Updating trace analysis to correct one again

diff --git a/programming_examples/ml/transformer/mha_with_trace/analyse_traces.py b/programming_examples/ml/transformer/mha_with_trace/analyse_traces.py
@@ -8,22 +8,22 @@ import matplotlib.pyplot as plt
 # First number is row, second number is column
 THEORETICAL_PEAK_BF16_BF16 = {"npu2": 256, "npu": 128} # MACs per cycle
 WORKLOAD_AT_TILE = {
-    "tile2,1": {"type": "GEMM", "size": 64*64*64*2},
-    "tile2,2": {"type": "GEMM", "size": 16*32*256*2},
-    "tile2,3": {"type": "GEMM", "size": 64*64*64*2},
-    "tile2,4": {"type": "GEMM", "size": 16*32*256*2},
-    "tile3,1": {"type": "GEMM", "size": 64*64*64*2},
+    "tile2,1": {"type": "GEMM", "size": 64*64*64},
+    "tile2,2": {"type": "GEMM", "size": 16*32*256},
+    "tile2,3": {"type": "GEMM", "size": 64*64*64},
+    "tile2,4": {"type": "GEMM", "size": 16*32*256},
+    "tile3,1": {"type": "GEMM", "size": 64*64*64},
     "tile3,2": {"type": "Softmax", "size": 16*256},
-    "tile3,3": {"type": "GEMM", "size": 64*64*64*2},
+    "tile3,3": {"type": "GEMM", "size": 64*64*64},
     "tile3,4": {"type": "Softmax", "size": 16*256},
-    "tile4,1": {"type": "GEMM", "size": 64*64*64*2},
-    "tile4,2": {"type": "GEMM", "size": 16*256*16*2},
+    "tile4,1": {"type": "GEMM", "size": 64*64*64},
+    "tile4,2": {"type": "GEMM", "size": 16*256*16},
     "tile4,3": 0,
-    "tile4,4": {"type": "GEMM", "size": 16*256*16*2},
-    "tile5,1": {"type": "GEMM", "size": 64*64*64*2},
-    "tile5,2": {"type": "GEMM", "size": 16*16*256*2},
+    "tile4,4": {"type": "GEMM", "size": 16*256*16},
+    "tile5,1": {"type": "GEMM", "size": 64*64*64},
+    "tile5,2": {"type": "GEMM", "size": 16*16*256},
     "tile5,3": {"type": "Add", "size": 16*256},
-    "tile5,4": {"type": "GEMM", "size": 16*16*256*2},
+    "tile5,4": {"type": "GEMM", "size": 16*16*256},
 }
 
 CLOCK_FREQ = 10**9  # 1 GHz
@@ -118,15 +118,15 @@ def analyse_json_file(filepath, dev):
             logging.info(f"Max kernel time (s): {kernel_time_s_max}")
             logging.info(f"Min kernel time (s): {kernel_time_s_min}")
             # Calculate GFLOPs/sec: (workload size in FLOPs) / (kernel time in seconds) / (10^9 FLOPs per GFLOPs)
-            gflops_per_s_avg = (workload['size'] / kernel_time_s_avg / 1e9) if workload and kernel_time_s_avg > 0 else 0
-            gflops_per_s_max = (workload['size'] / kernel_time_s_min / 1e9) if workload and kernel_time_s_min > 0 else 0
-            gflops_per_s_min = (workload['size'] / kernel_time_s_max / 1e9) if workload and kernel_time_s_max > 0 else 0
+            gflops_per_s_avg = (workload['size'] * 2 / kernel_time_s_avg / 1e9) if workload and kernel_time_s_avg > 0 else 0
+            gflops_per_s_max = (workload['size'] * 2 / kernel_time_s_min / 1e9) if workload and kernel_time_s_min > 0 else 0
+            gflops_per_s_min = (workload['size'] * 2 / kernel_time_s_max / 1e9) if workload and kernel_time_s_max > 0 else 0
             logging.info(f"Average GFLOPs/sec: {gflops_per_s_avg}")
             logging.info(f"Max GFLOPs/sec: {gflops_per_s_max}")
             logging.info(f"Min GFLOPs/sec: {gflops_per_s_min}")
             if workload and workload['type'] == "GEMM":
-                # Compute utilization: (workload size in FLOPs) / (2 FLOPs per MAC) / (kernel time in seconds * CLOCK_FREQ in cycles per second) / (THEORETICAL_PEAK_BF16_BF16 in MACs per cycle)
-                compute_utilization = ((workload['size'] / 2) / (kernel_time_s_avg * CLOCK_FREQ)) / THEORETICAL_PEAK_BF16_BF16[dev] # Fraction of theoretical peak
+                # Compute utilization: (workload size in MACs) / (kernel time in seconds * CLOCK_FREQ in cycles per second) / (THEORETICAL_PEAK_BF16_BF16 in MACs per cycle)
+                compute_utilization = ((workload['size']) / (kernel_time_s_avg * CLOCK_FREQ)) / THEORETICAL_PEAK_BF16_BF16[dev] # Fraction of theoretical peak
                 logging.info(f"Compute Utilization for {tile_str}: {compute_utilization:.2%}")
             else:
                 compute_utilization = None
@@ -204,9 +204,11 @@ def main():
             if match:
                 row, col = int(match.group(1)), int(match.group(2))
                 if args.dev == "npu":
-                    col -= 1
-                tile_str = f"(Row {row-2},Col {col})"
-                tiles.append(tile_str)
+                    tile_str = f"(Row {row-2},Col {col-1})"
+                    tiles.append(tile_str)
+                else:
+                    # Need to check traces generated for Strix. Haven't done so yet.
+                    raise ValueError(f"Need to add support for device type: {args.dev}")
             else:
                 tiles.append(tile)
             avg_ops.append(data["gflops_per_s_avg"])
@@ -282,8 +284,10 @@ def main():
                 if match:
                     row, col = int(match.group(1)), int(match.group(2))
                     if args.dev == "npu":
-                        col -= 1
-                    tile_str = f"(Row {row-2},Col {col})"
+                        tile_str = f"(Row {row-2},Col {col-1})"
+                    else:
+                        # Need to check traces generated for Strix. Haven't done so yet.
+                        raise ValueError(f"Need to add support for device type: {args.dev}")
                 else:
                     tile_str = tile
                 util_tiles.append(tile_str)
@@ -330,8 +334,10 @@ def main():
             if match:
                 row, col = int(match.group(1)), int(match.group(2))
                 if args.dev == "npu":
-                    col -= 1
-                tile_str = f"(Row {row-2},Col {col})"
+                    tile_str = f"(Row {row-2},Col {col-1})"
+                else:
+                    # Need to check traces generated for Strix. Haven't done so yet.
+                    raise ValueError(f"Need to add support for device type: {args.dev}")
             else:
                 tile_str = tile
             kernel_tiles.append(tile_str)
★ ★ ★ ★ ★
◆ EXERCISE
A verbatim copy of all the entries above is requested.

◆ THE ANSWER
Updating trace analysis to correct one again

diff --git a/programming_examples/ml/transformer/mha_with_trace/analyse_traces.py b/programming_examples/ml/transformer/mha_with_trace/analyse_traces.py
@@ -8,22 +8,22 @@ import matplotlib.pyplot as plt
 # First number is row, second number is column
 THEORETICAL_PEAK_BF16_BF16 = {"npu2": 256, "npu": 128} # MACs per cycle
 WORKLOAD_AT_TILE = {
-    "tile2,1": {"type": "GEMM", "size": 64*64*64*2},
-    "tile2,2": {"type": "GEMM", "size": 16*32*256*2},
-    "tile2,3": {"type": "GEMM", "size": 64*64*64*2},
-    "tile2,4": {"type": "GEMM", "size": 16*32*256*2},
-    "tile3,1": {"type": "GEMM", "size": 64*64*64*2},
+    "tile2,1": {"type": "GEMM", "size": 64*64*64},
+    "tile2,2": {"type": "GEMM", "size": 16*32*256},
+    "tile2,3": {"type": "GEMM", "size": 64*64*64},
+    "tile2,4": {"type": "GEMM", "size": 16*32*256},
+    "tile3,1": {"type": "GEMM", "size": 64*64*64},
     "tile3,2": {"type": "Softmax", "size": 16*256},
-    "tile3,3": {"type": "GEMM", "size": 64*64*64*2},
+    "tile3,3": {"type": "GEMM", "size": 64*64*64},
     "tile3,4": {"type": "Softmax", "size": 16*256},
-    "tile4,1": {"type": "GEMM", "size": 64*64*64*2},
-    "tile4,2": {"type": "GEMM", "size": 16*256*16*2},
+    "tile4,1": {"type": "GEMM", "size": 64*64*64},
+    "tile4,2": {"type": "GEMM", "size": 16*256*16},
     "tile4,3": 0,
-    "tile4,4": {"type": "GEMM", "size": 16*256*16*2},
-    "tile5,1": {"type": "GEMM", "size": 64*64*64*2},
-    "tile5,2": {"type": "GEMM", "size": 16*16*256*2},
+    "tile4,4": {"type": "GEMM", "size": 16*256*16},
+    "tile5,1": {"type": "GEMM", "size": 64*64*64},
+    "tile5,2": {"type": "GEMM", "size": 16*16*256},
     "tile5,3": {"type": "Add", "size": 16*256},
-    "tile5,4": {"type": "GEMM", "size": 16*16*256*2},
+    "tile5,4": {"type": "GEMM", "size": 16*16*256},
 }
 
 CLOCK_FREQ = 10**9  # 1 GHz
@@ -118,15 +118,15 @@ def analyse_json_file(filepath, dev):
             logging.info(f"Max kernel time (s): {kernel_time_s_max}")
             logging.info(f"Min kernel time (s): {kernel_time_s_min}")
             # Calculate GFLOPs/sec: (workload size in FLOPs) / (kernel time in seconds) / (10^9 FLOPs per GFLOPs)
-            gflops_per_s_avg = (workload['size'] / kernel_time_s_avg / 1e9) if workload and kernel_time_s_avg > 0 else 0
-            gflops_per_s_max = (workload['size'] / kernel_time_s_min / 1e9) if workload and kernel_time_s_min > 0 else 0
-            gflops_per_s_min = (workload['size'] / kernel_time_s_max / 1e9) if workload and kernel_time_s_max > 0 else 0
+            gflops_per_s_avg = (workload['size'] * 2 / kernel_time_s_avg / 1e9) if workload and kernel_time_s_avg > 0 else 0
+            gflops_per_s_max = (workload['size'] * 2 / kernel_time_s_min / 1e9) if workload and kernel_time_s_min > 0 else 0
+            gflops_per_s_min = (workload['size'] * 2 / kernel_time_s_max / 1e9) if workload and kernel_time_s_max > 0 else 0
             logging.info(f"Average GFLOPs/sec: {gflops_per_s_avg}")
             logging.info(f"Max GFLOPs/sec: {gflops_per_s_max}")
             logging.info(f"Min GFLOPs/sec: {gflops_per_s_min}")
             if workload and workload['type'] == "GEMM":
-                # Compute utilization: (workload size in FLOPs) / (2 FLOPs per MAC) / (kernel time in seconds * CLOCK_FREQ in cycles per second) / (THEORETICAL_PEAK_BF16_BF16 in MACs per cycle)
-                compute_utilization = ((workload['size'] / 2) / (kernel_time_s_avg * CLOCK_FREQ)) / THEORETICAL_PEAK_BF16_BF16[dev] # Fraction of theoretical peak
+                # Compute utilization: (workload size in MACs) / (kernel time in seconds * CLOCK_FREQ in cycles per second) / (THEORETICAL_PEAK_BF16_BF16 in MACs per cycle)
+                compute_utilization = ((workload['size']) / (kernel_time_s_avg * CLOCK_FREQ)) / THEORETICAL_PEAK_BF16_BF16[dev] # Fraction of theoretical peak
                 logging.info(f"Compute Utilization for {tile_str}: {compute_utilization:.2%}")
             else:
                 compute_utilization = None
@@ -204,9 +204,11 @@ def main():
             if match:
                 row, col = int(match.group(1)), int(match.group(2))
                 if args.dev == "npu":
-                    col -= 1
-                tile_str = f"(Row {row-2},Col {col})"
-                tiles.append(tile_str)
+                    tile_str = f"(Row {row-2},Col {col-1})"
+                    tiles.append(tile_str)
+                else:
+                    # Need to check traces generated for Strix. Haven't done so yet.
+                    raise ValueError(f"Need to add support for device type: {args.dev}")
             else:
                 tiles.append(tile)
             avg_ops.append(data["gflops_per_s_avg"])
@@ -282,8 +284,10 @@ def main():
                 if match:
                     row, col = int(match.group(1)), int(match.group(2))
                     if args.dev == "npu":
-                        col -= 1
-                    tile_str = f"(Row {row-2},Col {col})"
+                        tile_str = f"(Row {row-2},Col {col-1})"
+                    else:
+                        # Need to check traces generated for Strix. Haven't done so yet.
+                        raise ValueError(f"Need to add support for device type: {args.dev}")
                 else:
                     tile_str = tile
                 util_tiles.append(tile_str)
@@ -330,8 +334,10 @@ def main():
             if match:
                 row, col = int(match.group(1)), int(match.group(2))
                 if args.dev == "npu":
-                    col -= 1
-                tile_str = f"(Row {row-2},Col {col})"
+                    tile_str = f"(Row {row-2},Col {col-1})"
+                else:
+                    # Need to check traces generated for Strix. Haven't done so yet.
+                    raise ValueError(f"Need to add support for device type: {args.dev}")
             else:
                 tile_str = tile
             kernel_tiles.append(tile_str)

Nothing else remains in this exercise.